**WHAT TO WORK ON**
Please reproduce the data exactly and omit the pictures.

**DATA PROVIDED**
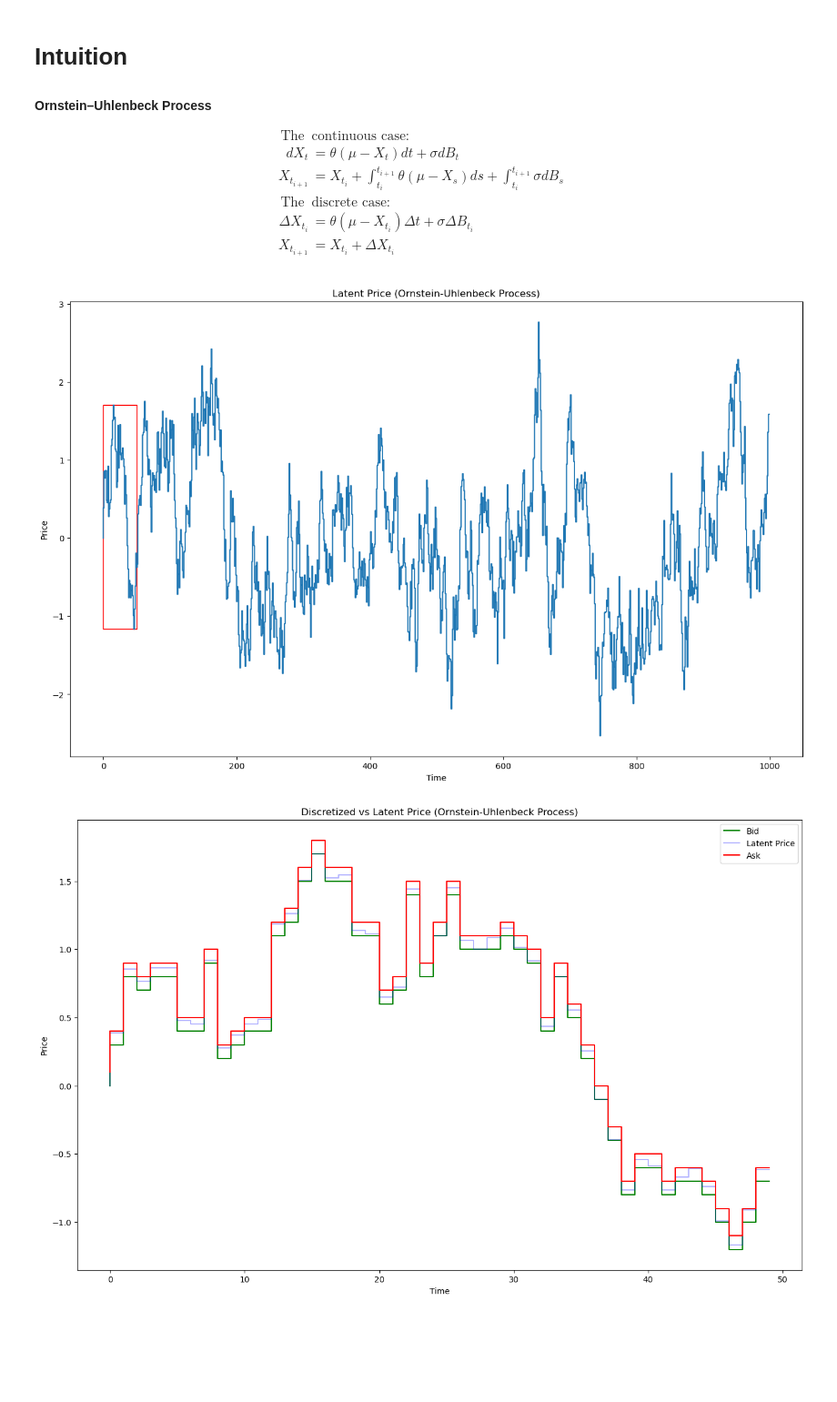
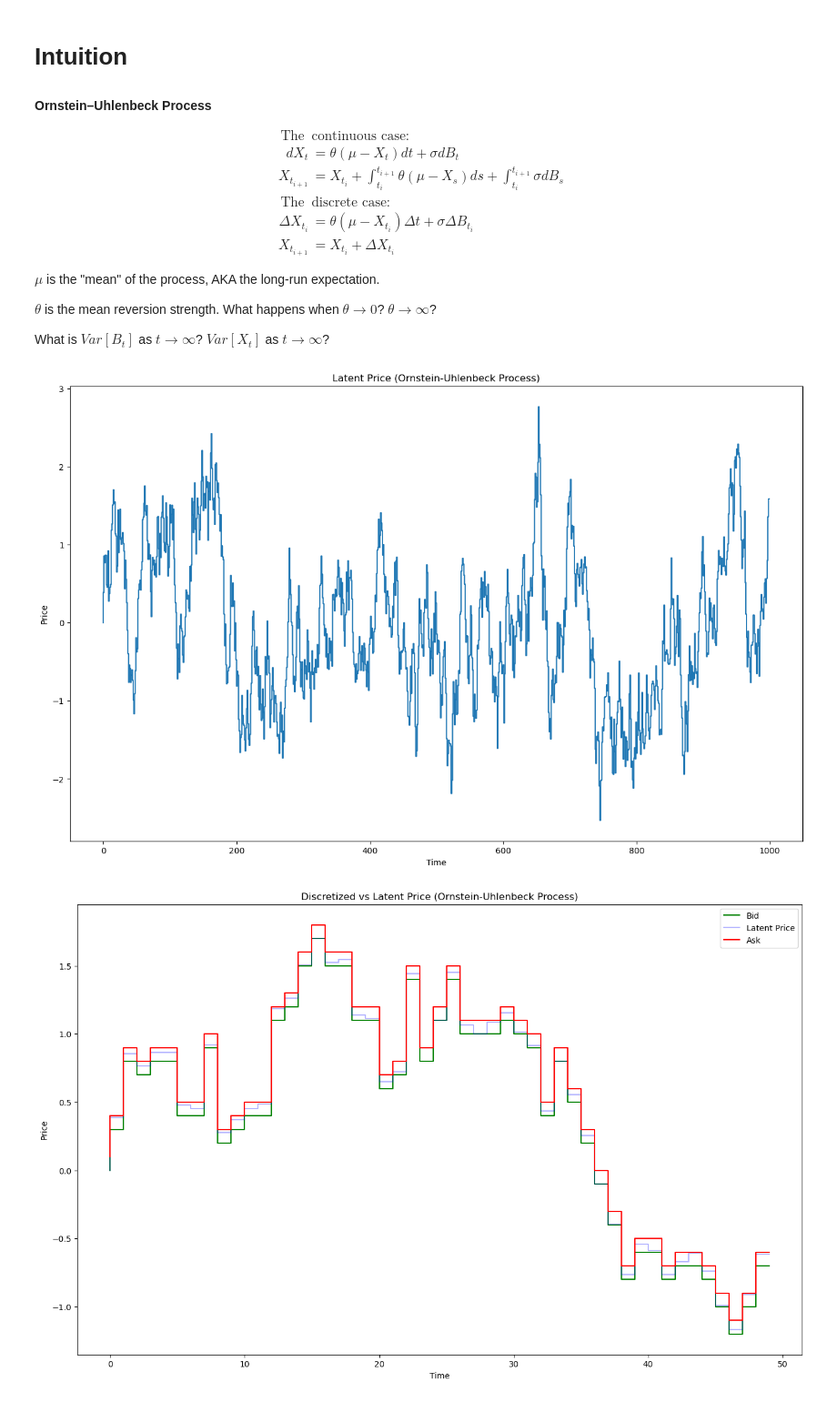
Before and after one commit to philipwlee/oumm, a Jupyter notebook: ou_market_making.ipynb, the cells around one changed output. Shown at 91% size. Saved outputs shown, nothing was run; the diff lists cells and outputs as text; code cells hidden in the pictures; blank space fills up the shorter version.

```diff
--- a/ou_market_making.ipynb
+++ b/ou_market_making.ipynb
@@ -20,6 +20,12 @@ $$\begin{aligned}
     \Delta X_{t_i} &= \theta(\mu-X_{t_i})\Delta t + \sigma \Delta B_{t_i} \\
     X_{t_{i+1}} &= X_{t_i} + \Delta X_{t_i}
 \end{aligned}$$
+
+$\mu$ is the "mean" of the process, AKA the long-run expectation.
+
+$\theta$ is the mean reversion strength. What happens when $\theta \to 0$? $\theta \to \infty$?
+
+What is $Var[B_t]$ as $t \to \infty$? $Var[X_t]$ as $t \to \infty$?
 # %%
 # GLOBALS
 
@@ -52,18 +48,18 @@ pripro.generate(N_STEPS)
 # %%
 N_FIRST = 50
 
 slice = pripro.time < N_FIRST
 temp_latent_price = pripro.latent_price[slice]
 lo, hi = temp_latent_price.min(), temp_latent_price.max()
 
 fig, axis = plt.subplots()
 
 pripro.plot_latent_price(axis)
-axis.add_patch(Rectangle((0, lo), N_FIRST, hi-lo, edgecolor='r', fill=False))
+# axis.add_patch(Rectangle((0, lo), N_FIRST, hi-lo, edgecolor='r', fill=False))
 
 plt.show()
 # %% [output]
-[figure, old version]
+[figure, new version]
 # %%
 fig, axis = plt.subplots()
 
```
Also changed, not shown: parts of 19 cells of this notebook, 1 other file.
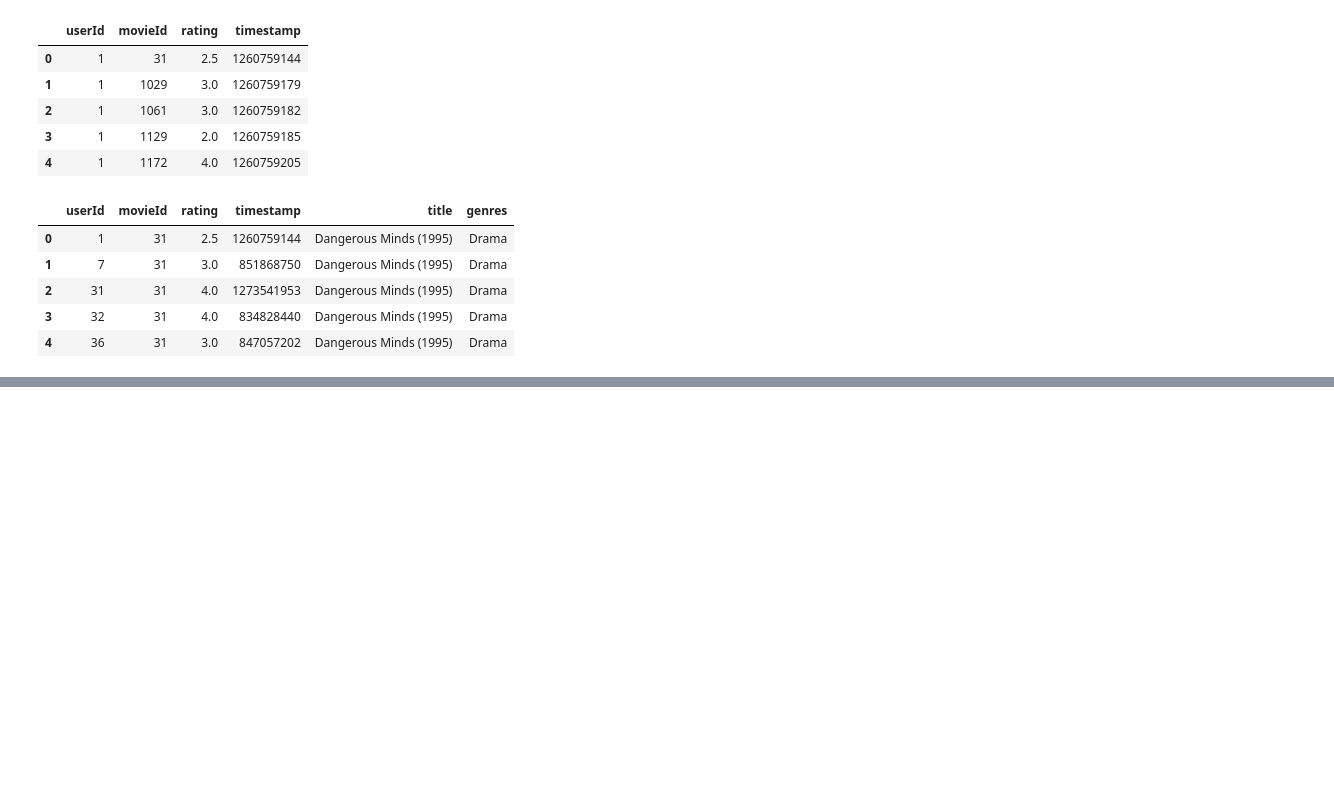
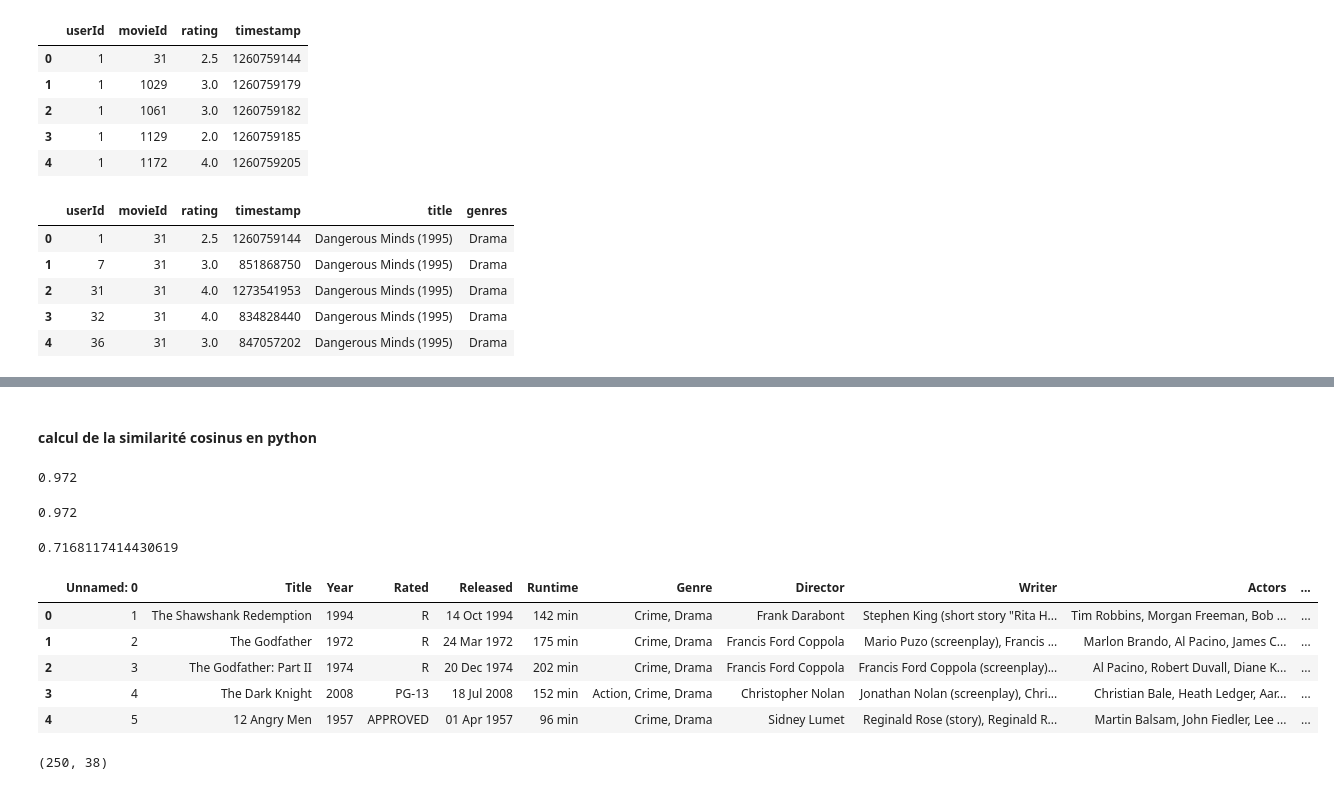
Before and after one commit to gaetanyossa/netflix_recommandation_system, a Jupyter notebook: Notebook.ipynb, the cells around one changed output, grey strips where cells are left out. Drawn from its saved outputs; the diff is of its cells as text; code cells hidden in the pictures; blank space fills up the shorter version.

Commit message:
Analyse data

```diff
--- a/Notebook.ipynb
+++ b/Notebook.ipynb
@@ -36,0 +183,2 @@ movie_data.head(5)
+# %% [markdown]
+#### calcul de la similarité cosinus en python
@@ -36,0 +193,55 @@ movie_data.head(5)
+# %%
+print(cosine_similarity([3,45,7,2],[2,54,13,15]))
+# %% [output]
+0.972
+# %%
+#Autre methode pour calculer
+
+# Vecteurs a et b
+a = np.array([3, 45, 7, 2])
+b = np.array([2, 54, 13, 15])
+
+# Calcul de la similarité cosinus
+dot_product = np.dot(a, b)
+norm_a = np.linalg.norm(a)
+norm_b = np.linalg.norm(b)
+cosine_similarity =round(( dot_product / (norm_a * norm_b)),3)
+
+cosine_similarity
+# %% [output]
+0.972
+# %%
+from sklearn.feature_extraction.text import TfidfVectorizer
+from sklearn.metrics.pairwise import cosine_similarity
+
+# Deux phrases à comparer
+sentence1 = "La maison est jolie et grande."
+sentence2 = "La grande maison est très jolie."
+
+# Prétraitement et conversion en vecteurs TF-IDF
+vectorizer = TfidfVectorizer()
+tfidf_matrix = vectorizer.fit_transform([sentence1, sentence2])
+
+# Calcul de la similarité cosinus
+cosine_sim = cosine_similarity(tfidf_matrix[0:1], tfidf_matrix[1:2])
+
+cosine_sim[0][0]
+# %% [output]
+0.7168117414430619
+# %%
+from sklearn.feature_extraction.text import CountVectorizer
+
+pd.set_option('display.max_columns',100)
+df= pd.read_csv('https://query.data.world/s/uikepcpffyo2nhig52xxeevdialfl7')
+df.head()
+# %% [output]
+|  | Unnamed: 0 | Title | Year | Rated | Released | Runtime | Genre | Director | Writer | Actors | ... |
+| 0 | 1 | The Shawshank Redemption | 1994 | R | 14 Oct 1994 | 142 min | Crime, Drama | Frank Darabont | Stephen King (short story "Rita H... | Tim Robbins, Morgan Freeman, Bob ... | ... |
+| 1 | 2 | The Godfather | 1972 | R | 24 Mar 1972 | 175 min | Crime, Drama | Francis Ford Coppola | Mario Puzo (screenplay), Francis ... | Marlon Brando, Al Pacino, James C... | ... |
+| 2 | 3 | The Godfather: Part II | 1974 | R | 20 Dec 1974 | 202 min | Crime, Drama | Francis Ford Coppola | Francis Ford Coppola (screenplay)... | Al Pacino, Robert Duvall, Diane K... | ... |
+| 3 | 4 | The Dark Knight | 2008 | PG-13 | 18 Jul 2008 | 152 min | Action, Crime, Drama | Christopher Nolan | Jonathan Nolan (screenplay), Chri... | Christian Bale, Heath Ledger, Aar... | ... |
+| 4 | 5 | 12 Angry Men | 1957 | APPROVED | 01 Apr 1957 | 96 min | Crime, Drama | Sidney Lumet | Reginald Rose (story), Reginald R... | Martin Balsam, John Fiedler, Lee ... | ... |
+# %%
+df.shape
+# %% [output]
+(250, 38)
```
Also changed, not shown: parts of 27 cells of this notebook, 2 other files.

**TASK RESULT**
Before and after one commit to philipwlee/oumm, a Jupyter notebook: ou_market_making.ipynb, the cells around one changed output. Shown at 91% size. Saved outputs shown, nothing was run; the diff lists cells and outputs as text; code cells hidden in the pictures; blank space fills up the shorter version.

```diff
--- a/ou_market_making.ipynb
+++ b/ou_market_making.ipynb
@@ -20,6 +20,12 @@ $$\begin{aligned}
     \Delta X_{t_i} &= \theta(\mu-X_{t_i})\Delta t + \sigma \Delta B_{t_i} \\
     X_{t_{i+1}} &= X_{t_i} + \Delta X_{t_i}
 \end{aligned}$$
+
+$\mu$ is the "mean" of the process, AKA the long-run expectation.
+
+$\theta$ is the mean reversion strength. What happens when $\theta \to 0$? $\theta \to \infty$?
+
+What is $Var[B_t]$ as $t \to \infty$? $Var[X_t]$ as $t \to \infty$?
 # %%
 # GLOBALS
 
@@ -52,18 +48,18 @@ pripro.generate(N_STEPS)
 # %%
 N_FIRST = 50
 
 slice = pripro.time < N_FIRST
 temp_latent_price = pripro.latent_price[slice]
 lo, hi = temp_latent_price.min(), temp_latent_price.max()
 
 fig, axis = plt.subplots()
 
 pripro.plot_latent_price(axis)
-axis.add_patch(Rectangle((0, lo), N_FIRST, hi-lo, edgecolor='r', fill=False))
+# axis.add_patch(Rectangle((0, lo), N_FIRST, hi-lo, edgecolor='r', fill=False))
 
 plt.show()
 # %% [output]
-[figure, old version]
+[figure, new version]
 # %%
 fig, axis = plt.subplots()
 
```
Also changed, not shown: parts of 19 cells of this notebook, 1 other file.
Before and after one commit to gaetanyossa/netflix_recommandation_system, a Jupyter notebook: Notebook.ipynb, the cells around one changed output, grey strips where cells are left out. Drawn from its saved outputs; the diff is of its cells as text; code cells hidden in the pictures; blank space fills up the shorter version.

Commit message:
Analyse data

```diff
--- a/Notebook.ipynb
+++ b/Notebook.ipynb
@@ -36,0 +183,2 @@ movie_data.head(5)
+# %% [markdown]
+#### calcul de la similarité cosinus en python
@@ -36,0 +193,55 @@ movie_data.head(5)
+# %%
+print(cosine_similarity([3,45,7,2],[2,54,13,15]))
+# %% [output]
+0.972
+# %%
+#Autre methode pour calculer
+
+# Vecteurs a et b
+a = np.array([3, 45, 7, 2])
+b = np.array([2, 54, 13, 15])
+
+# Calcul de la similarité cosinus
+dot_product = np.dot(a, b)
+norm_a = np.linalg.norm(a)
+norm_b = np.linalg.norm(b)
+cosine_similarity =round(( dot_product / (norm_a * norm_b)),3)
+
+cosine_similarity
+# %% [output]
+0.972
+# %%
+from sklearn.feature_extraction.text import TfidfVectorizer
+from sklearn.metrics.pairwise import cosine_similarity
+
+# Deux phrases à comparer
+sentence1 = "La maison est jolie et grande."
+sentence2 = "La grande maison est très jolie."
+
+# Prétraitement et conversion en vecteurs TF-IDF
+vectorizer = TfidfVectorizer()
+tfidf_matrix = vectorizer.fit_transform([sentence1, sentence2])
+
+# Calcul de la similarité cosinus
+cosine_sim = cosine_similarity(tfidf_matrix[0:1], tfidf_matrix[1:2])
+
+cosine_sim[0][0]
+# %% [output]
+0.7168117414430619
+# %%
+from sklearn.feature_extraction.text import CountVectorizer
+
+pd.set_option('display.max_columns',100)
+df= pd.read_csv('https://query.data.world/s/uikepcpffyo2nhig52xxeevdialfl7')
+df.head()
+# %% [output]
+|  | Unnamed: 0 | Title | Year | Rated | Released | Runtime | Genre | Director | Writer | Actors | ... |
+| 0 | 1 | The Shawshank Redemption | 1994 | R | 14 Oct 1994 | 142 min | Crime, Drama | Frank Darabont | Stephen King (short story "Rita H... | Tim Robbins, Morgan Freeman, Bob ... | ... |
+| 1 | 2 | The Godfather | 1972 | R | 24 Mar 1972 | 175 min | Crime, Drama | Francis Ford Coppola | Mario Puzo (screenplay), Francis ... | Marlon Brando, Al Pacino, James C... | ... |
+| 2 | 3 | The Godfather: Part II | 1974 | R | 20 Dec 1974 | 202 min | Crime, Drama | Francis Ford Coppola | Francis Ford Coppola (screenplay)... | Al Pacino, Robert Duvall, Diane K... | ... |
+| 3 | 4 | The Dark Knight | 2008 | PG-13 | 18 Jul 2008 | 152 min | Action, Crime, Drama | Christopher Nolan | Jonathan Nolan (screenplay), Chri... | Christian Bale, Heath Ledger, Aar... | ... |
+| 4 | 5 | 12 Angry Men | 1957 | APPROVED | 01 Apr 1957 | 96 min | Crime, Drama | Sidney Lumet | Reginald Rose (story), Reginald R... | Martin Balsam, John Fiedler, Lee ... | ... |
+# %%
+df.shape
+# %% [output]
+(250, 38)
```
Also changed, not shown: parts of 27 cells of this notebook, 2 other files.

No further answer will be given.